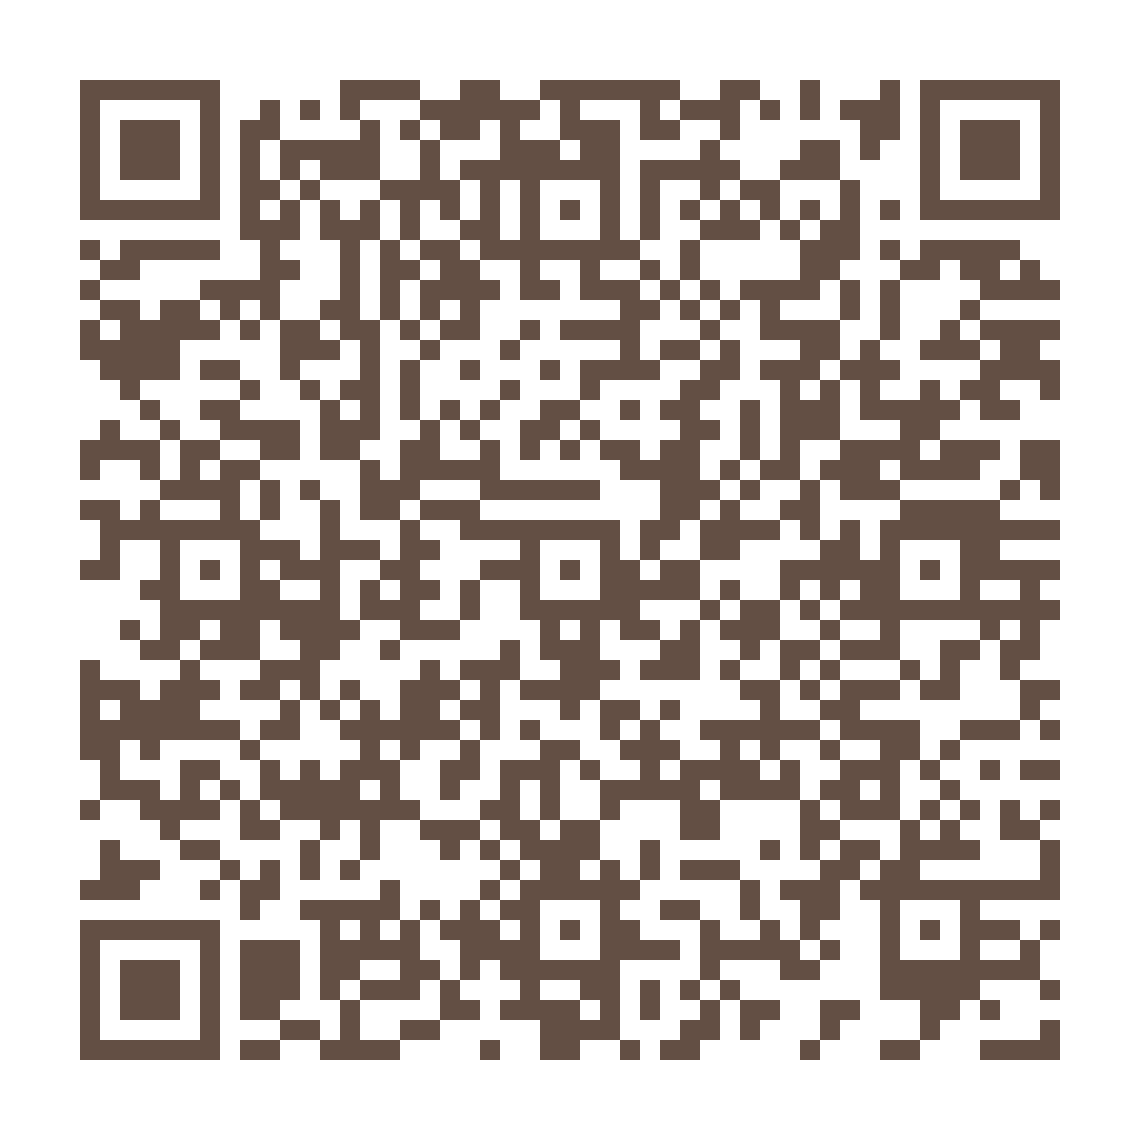
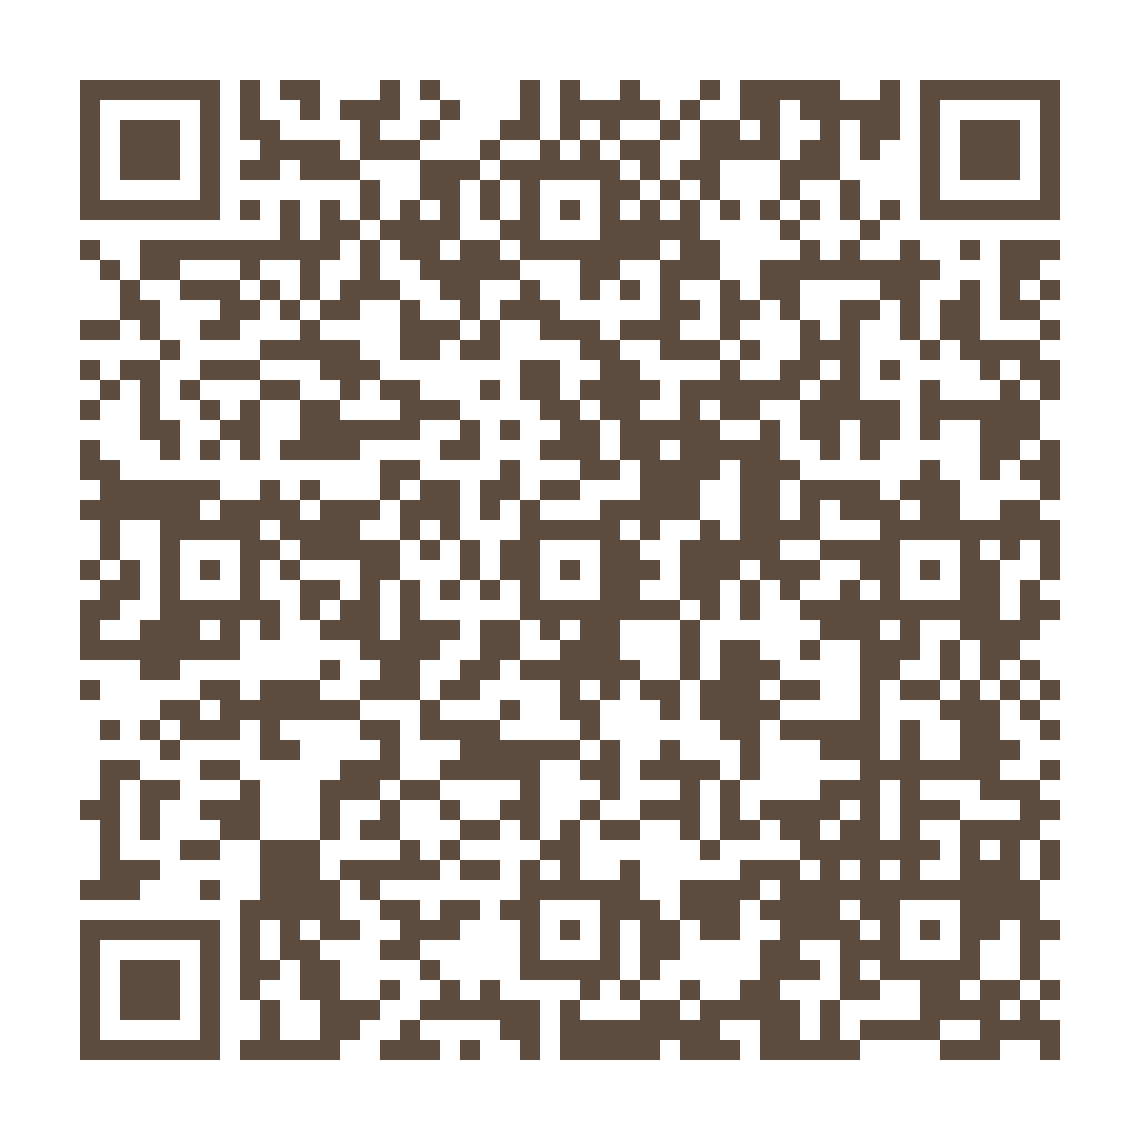
Regenerate QR codes for the final-color videos
Claude-Session: https://claude.ai/code/session_01J3d7gVafsjhzFvyDQJzWAj

Changed region(s): [[0.0614, 0.0614, 0.9518, 0.9518]]

diff --git a/xiangban-motion/HANDOFF.md b/xiangban-motion/HANDOFF.md
@@ -16,7 +16,7 @@
 | 無聲影片／GIF | `xiangban-light.mp4`、`xiangban-dark.mp4`、`xiangban-light.gif`、`xiangban-dark.gif`、`xiangban-hands-closeup.gif` |
 | 音效 | `sound/xiangban.wav`、`sound/xiangban.mp3` |
 | 透明背景 GIF（簡報用） | `transparent/xiangban-light-transparent-loop.gif`（放淺色投影片）、`transparent/xiangban-dark-transparent-loop.gif`（放深色投影片），兩者字色相同，只有邊緣混色不同；`-once` 版本只播一次 |
-| 影片 QR code | `qrcode/`：掃描後在手機瀏覽器直接播放有聲影片；連結見 `qrcode/links.txt`（固定指向 commit cd1ed46 的影片，之後改動不會影響） |
+| 影片 QR code | `qrcode/`：掃描後在手機瀏覽器直接播放有聲影片；連結見 `qrcode/links.txt`（固定指向 commit 3935d3b 的影片（最終色版），之後改動不會影響） |
 | 逐格對照圖 | `frames-contact-sheet.png`（回饋時可用格數指出位置） |
 
 ## 標準字色彩（最終版）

################

Go through the records and count the lines that include the string "固定指向"; state that number alone.

Reply to the task:
2